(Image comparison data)
"""
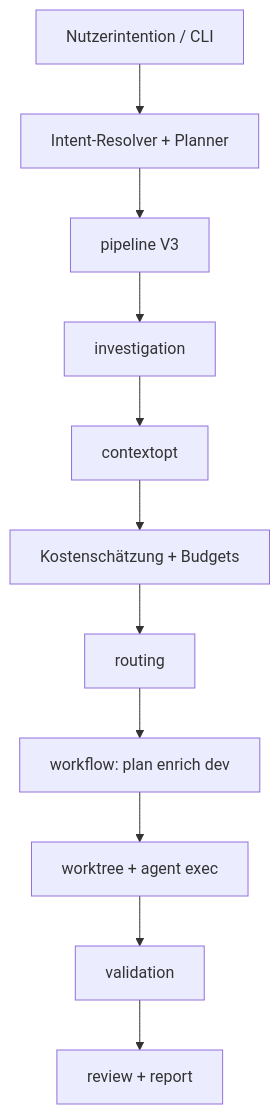
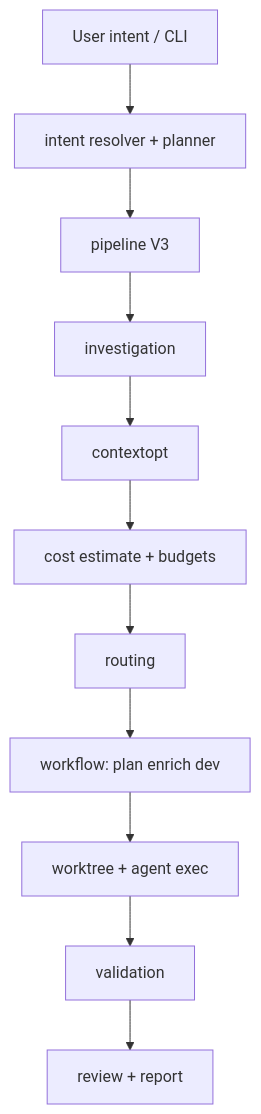
The diagram in docs-site/content/docs/de/architecture/overview.mdx (LaProgrammerie/asagiri), drawn with Mermaid before and after one commit. The commit also changed other lines of this file and 148 other files, not shown here.

````diff
--- a/docs-site/content/docs/de/architecture/overview.mdx
+++ b/docs-site/content/docs/de/architecture/overview.mdx
@@ -12,13 +14,13 @@
 ```mermaid
 flowchart TD
-  A[Nutzerintention / CLI] --> B[Intent-Resolver + Planner]
+  A[User intent / CLI] --> B[intent resolver + planner]
   B --> C[pipeline V3]
   C --> D[investigation]
   D --> E[contextopt]
-  E --> F[Kostenschätzung + Budgets]
+  E --> F[cost estimate + budgets]
   F --> G[routing]
   G --> H[workflow: plan enrich dev]
   H --> I[worktree + agent exec]
   I --> J[validation]
   J --> K[review + report]
 ```
````
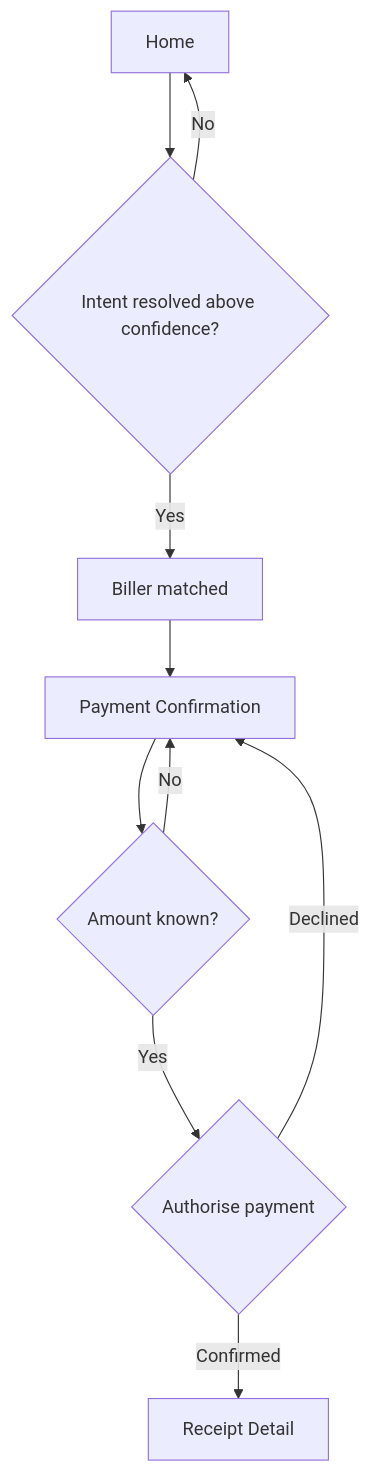
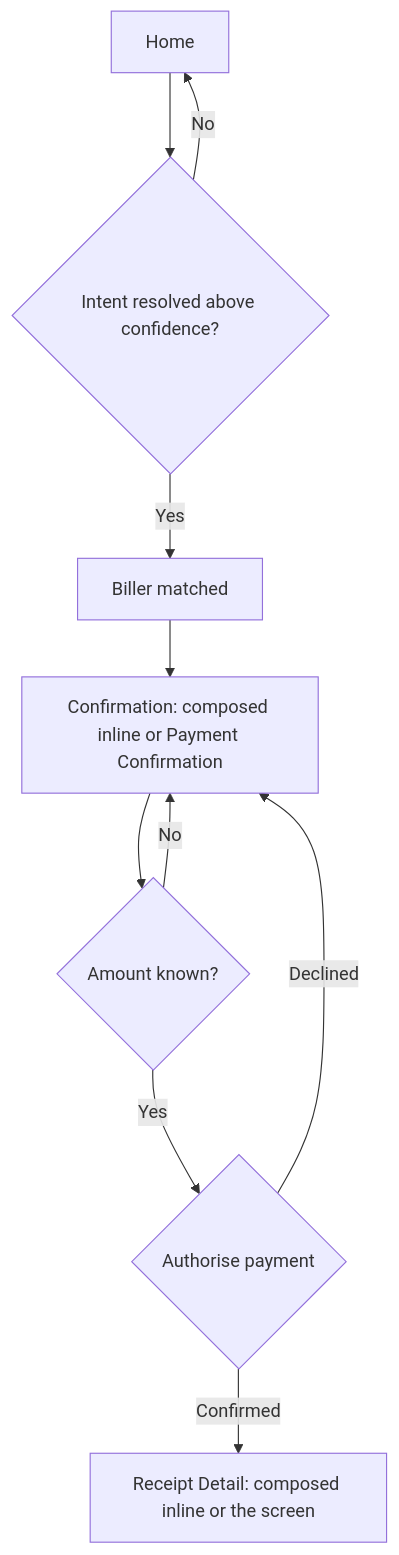
One commit to vanguard-op/sabi-docs changed the third of 9 diagrams in Sabi/user-flow.md. Above: the diagram before and after it, drawn with Mermaid. The commit also changed other lines of this file and 10 other files, not shown here.

````diff
--- a/Sabi/user-flow.md
+++ b/Sabi/user-flow.md
@@ -170,12 +171,12 @@
 ```mermaid
 graph TD
     Home[Home] --> A{Intent resolved above confidence?}
     A -->|No| Home
     A -->|Yes| B[Biller matched]
-    B --> C[Payment Confirmation]
+    B --> C[Confirmation: composed inline or Payment Confirmation]
     C --> D{Amount known?}
     D -->|No| C
     D -->|Yes| E{Authorise payment}
-    E -->|Confirmed| G[Receipt Detail]
+    E -->|Confirmed| G[Receipt Detail: composed inline or the screen]
     E -->|Declined| C
 ```
````
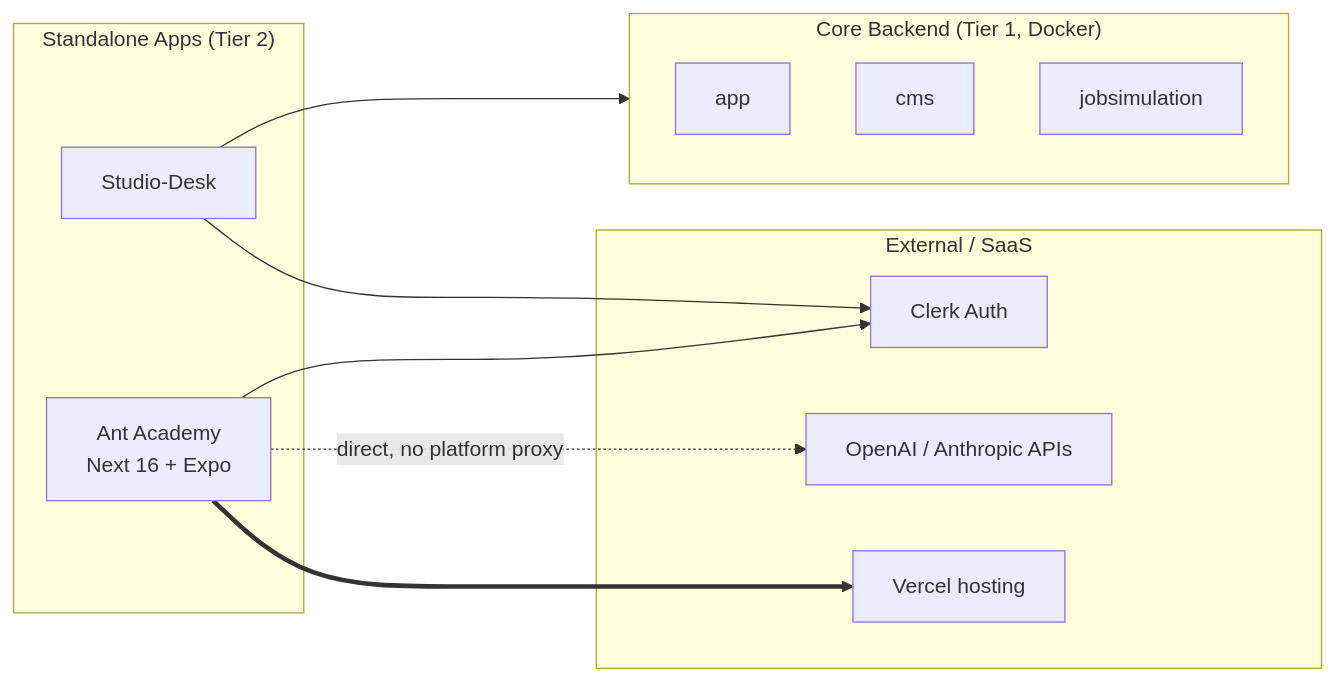
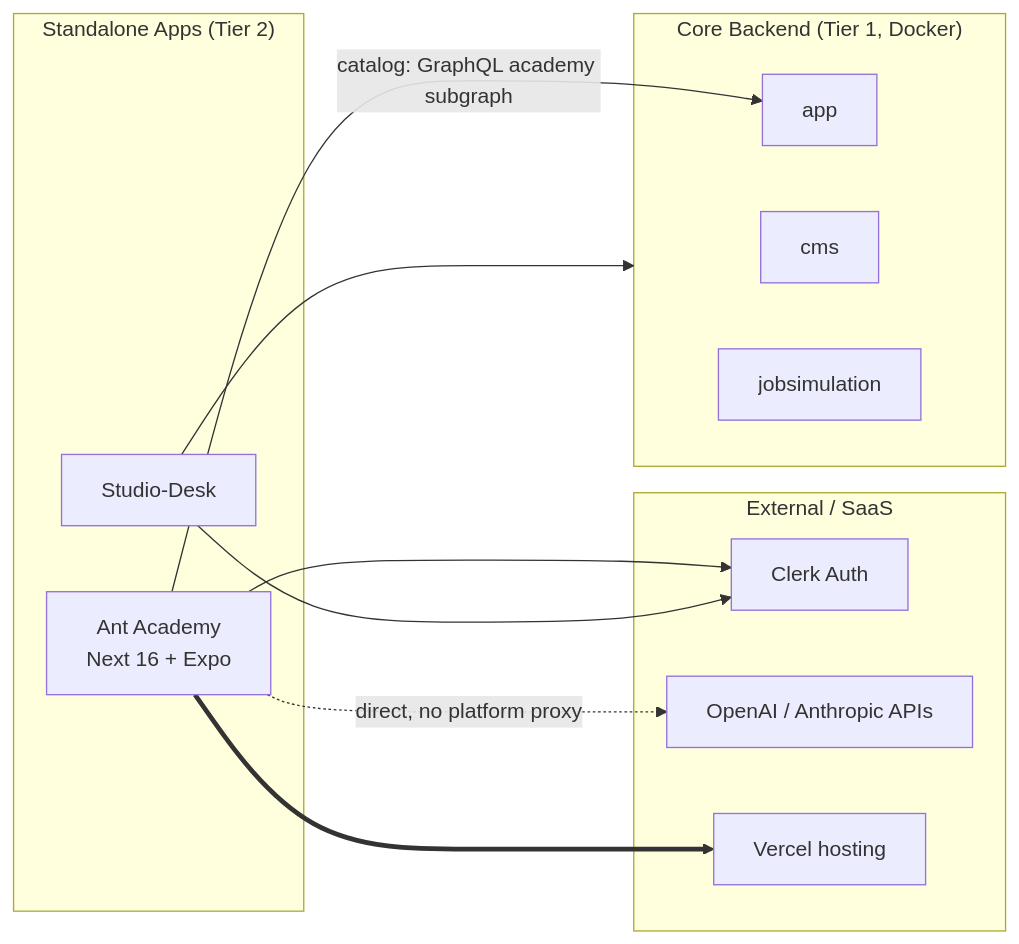
Before and after one commit to anthropos-work/rosetta: the diagram in corpus/services/ant-academy.md, drawn with Mermaid. The commit also changed other lines of this file and 3 other files, not shown here.

````diff
--- a/corpus/services/ant-academy.md
+++ b/corpus/services/ant-academy.md
@@ -65,25 +65,26 @@
 ```mermaid
 graph LR
     subgraph External["External / SaaS"]
         Clerk[Clerk Auth]
         OpenAI[OpenAI / Anthropic APIs]
         Vercel[Vercel hosting]
     end
 
     subgraph Standalone["Standalone Apps (Tier 2)"]
         Academy[Ant Academy<br/>Next 16 + Expo]
         Desk[Studio-Desk]
     end
 
     subgraph Core["Core Backend (Tier 1, Docker)"]
         App[app]
         CMS[cms]
         Jobsim[jobsimulation]
     end
 
     Academy --> Clerk
+    Academy -->|catalog: GraphQL academy subgraph| App
     Academy -.->|direct, no platform proxy| OpenAI
     Academy ==> Vercel
     Desk --> Clerk
     Desk --> Core
 ```
````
"""
About this task:
Return every line above word for word, minus images.

Answer box:
The diagram in docs-site/content/docs/de/architecture/overview.mdx (LaProgrammerie/asagiri), drawn with Mermaid before and after one commit. The commit also changed other lines of this file and 148 other files, not shown here.

````diff
--- a/docs-site/content/docs/de/architecture/overview.mdx
+++ b/docs-site/content/docs/de/architecture/overview.mdx
@@ -12,13 +14,13 @@
 ```mermaid
 flowchart TD
-  A[Nutzerintention / CLI] --> B[Intent-Resolver + Planner]
+  A[User intent / CLI] --> B[intent resolver + planner]
   B --> C[pipeline V3]
   C --> D[investigation]
   D --> E[contextopt]
-  E --> F[Kostenschätzung + Budgets]
+  E --> F[cost estimate + budgets]
   F --> G[routing]
   G --> H[workflow: plan enrich dev]
   H --> I[worktree + agent exec]
   I --> J[validation]
   J --> K[review + report]
 ```
````
One commit to vanguard-op/sabi-docs changed the third of 9 diagrams in Sabi/user-flow.md. Above: the diagram before and after it, drawn with Mermaid. The commit also changed other lines of this file and 10 other files, not shown here.

````diff
--- a/Sabi/user-flow.md
+++ b/Sabi/user-flow.md
@@ -170,12 +171,12 @@
 ```mermaid
 graph TD
     Home[Home] --> A{Intent resolved above confidence?}
     A -->|No| Home
     A -->|Yes| B[Biller matched]
-    B --> C[Payment Confirmation]
+    B --> C[Confirmation: composed inline or Payment Confirmation]
     C --> D{Amount known?}
     D -->|No| C
     D -->|Yes| E{Authorise payment}
-    E -->|Confirmed| G[Receipt Detail]
+    E -->|Confirmed| G[Receipt Detail: composed inline or the screen]
     E -->|Declined| C
 ```
````
Before and after one commit to anthropos-work/rosetta: the diagram in corpus/services/ant-academy.md, drawn with Mermaid. The commit also changed other lines of this file and 3 other files, not shown here.

````diff
--- a/corpus/services/ant-academy.md
+++ b/corpus/services/ant-academy.md
@@ -65,25 +65,26 @@
 ```mermaid
 graph LR
     subgraph External["External / SaaS"]
         Clerk[Clerk Auth]
         OpenAI[OpenAI / Anthropic APIs]
         Vercel[Vercel hosting]
     end
 
     subgraph Standalone["Standalone Apps (Tier 2)"]
         Academy[Ant Academy<br/>Next 16 + Expo]
         Desk[Studio-Desk]
     end
 
     subgraph Core["Core Backend (Tier 1, Docker)"]
         App[app]
         CMS[cms]
         Jobsim[jobsimulation]
     end
 
     Academy --> Clerk
+    Academy -->|catalog: GraphQL academy subgraph| App
     Academy -.->|direct, no platform proxy| OpenAI
     Academy ==> Vercel
     Desk --> Clerk
     Desk --> Core
 ```
````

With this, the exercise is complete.